  7. PLoS Genet. 2023 Aug 14. 19(8): e1010875
      Lipid droplets (LDs) are ubiquitous organelles that facilitate neutral lipid storage in cells, including energy-dense triglycerides. They are found in all investigated metazoan embryos where they are thought to provide energy for development. Intriguingly, early embryos of diverse metazoan species asymmetrically allocate LDs amongst cellular lineages, a process which can involve massive intracellular redistribution of LDs. However, the biological reason for asymmetric lineage allocation is unknown. To address this issue, we utilize the Drosophila embryo where the cytoskeletal mechanisms that drive allocation are well characterized. We disrupt allocation by two different means: Loss of the LD protein Jabba results in LDs adhering inappropriately to glycogen granules; loss of Klar alters the activities of the microtubule motors that move LDs. Both mutants cause the same dramatic change in LD tissue inheritance, shifting allocation of the majority of LDs to the yolk cell instead of the incipient epithelium. Embryos with such mislocalized LDs do not fully consume their LDs and are delayed in hatching. Through use of a dPLIN2 mutant, which appropriately localizes a smaller pool of LDs, we find that failed LD transport and a smaller LD pool affect embryogenesis in a similar manner. Embryos of all three mutants display overlapping changes in their transcriptome and proteome, suggesting that lipid deprivation results in a shared embryonic response and a widespread change in metabolism. Excitingly, we find abundant changes related to redox homeostasis, with many proteins related to glutathione metabolism upregulated. LD deprived embryos have an increase in peroxidized lipids and rely on increased utilization of glutathione-related proteins for survival. Thus, embryos are apparently able to mount a beneficial response upon lipid stress, rewiring their metabolism to survive. In summary, we demonstrate that early embryos allocate LDs into specific lineages for subsequent optimal utilization, thus protecting against oxidative stress and ensuring punctual development.
  8. Proc Natl Acad Sci U S A. 2023 08 22. 120(34): e2306073120
      Mitochondria are dynamic organelles that undergo frequent remodeling to accommodate developmental needs. Here, we describe a striking organization of mitochondria into a large ball-like structure adjacent to the nucleus in premeiotic Drosophila melanogaster spermatocytes, which we term "mitoball". Mitoballs are transient structures that colocalize with the endoplasmic reticulum, Golgi bodies, and the fusome. We observed similar premeiotic mitochondrial clusters in a wide range of insect species, including mosquitos and cockroaches. Through a genetic screen, we identified that Milton, an adaptor protein that links mitochondria to microtubule-based motors, mediates mitoball formation. Flies lacking a 54 amino acid region in the C terminus of Milton completely lacked mitoballs, had swollen mitochondria in their spermatocytes, and showed reduced male fertility. We suggest that the premeiotic mitochondrial clustering is a conserved feature of insect spermatogenesis that supports sperm development.

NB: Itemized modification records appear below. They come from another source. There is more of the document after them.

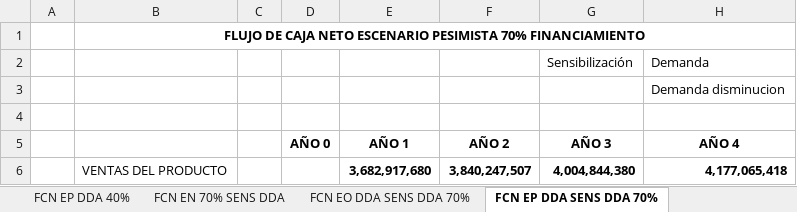
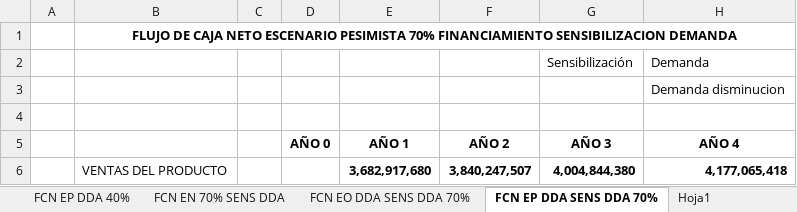
Before and after one commit to saburto/sigset, an Excel workbook: sigset/documentos/prueba 3.xlsx, sheet FCN EP DDA SENS DDA 70%, drawn as a sheet; only a part is shown; values as stored, in another font and other column widths than the file's, no borders; the diff names each change by its address in the sheet, - before the commit and + after, or states it on an @@ line.

```diff
--- a/sigset/documentos/prueba 3.xlsx (sheet FCN EP DDA SENS DDA 70%)
+++ b/sigset/documentos/prueba 3.xlsx (sheet FCN EP DDA SENS DDA 70%)
+sheet tab: Hoja1
-B1: …70% FINANCIAMIENTO
+B1: …70% FINANCIAMIENTO SENSIBILIZACION DEMANDA
```
Also changed, not shown: sheet FCN EO DDA SENS DDA 70%.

    Keywords:  Milton-mediated mitochondrial trafficking; insect spermatogenesis; male fertility; mitoballs; mitochondrial clustering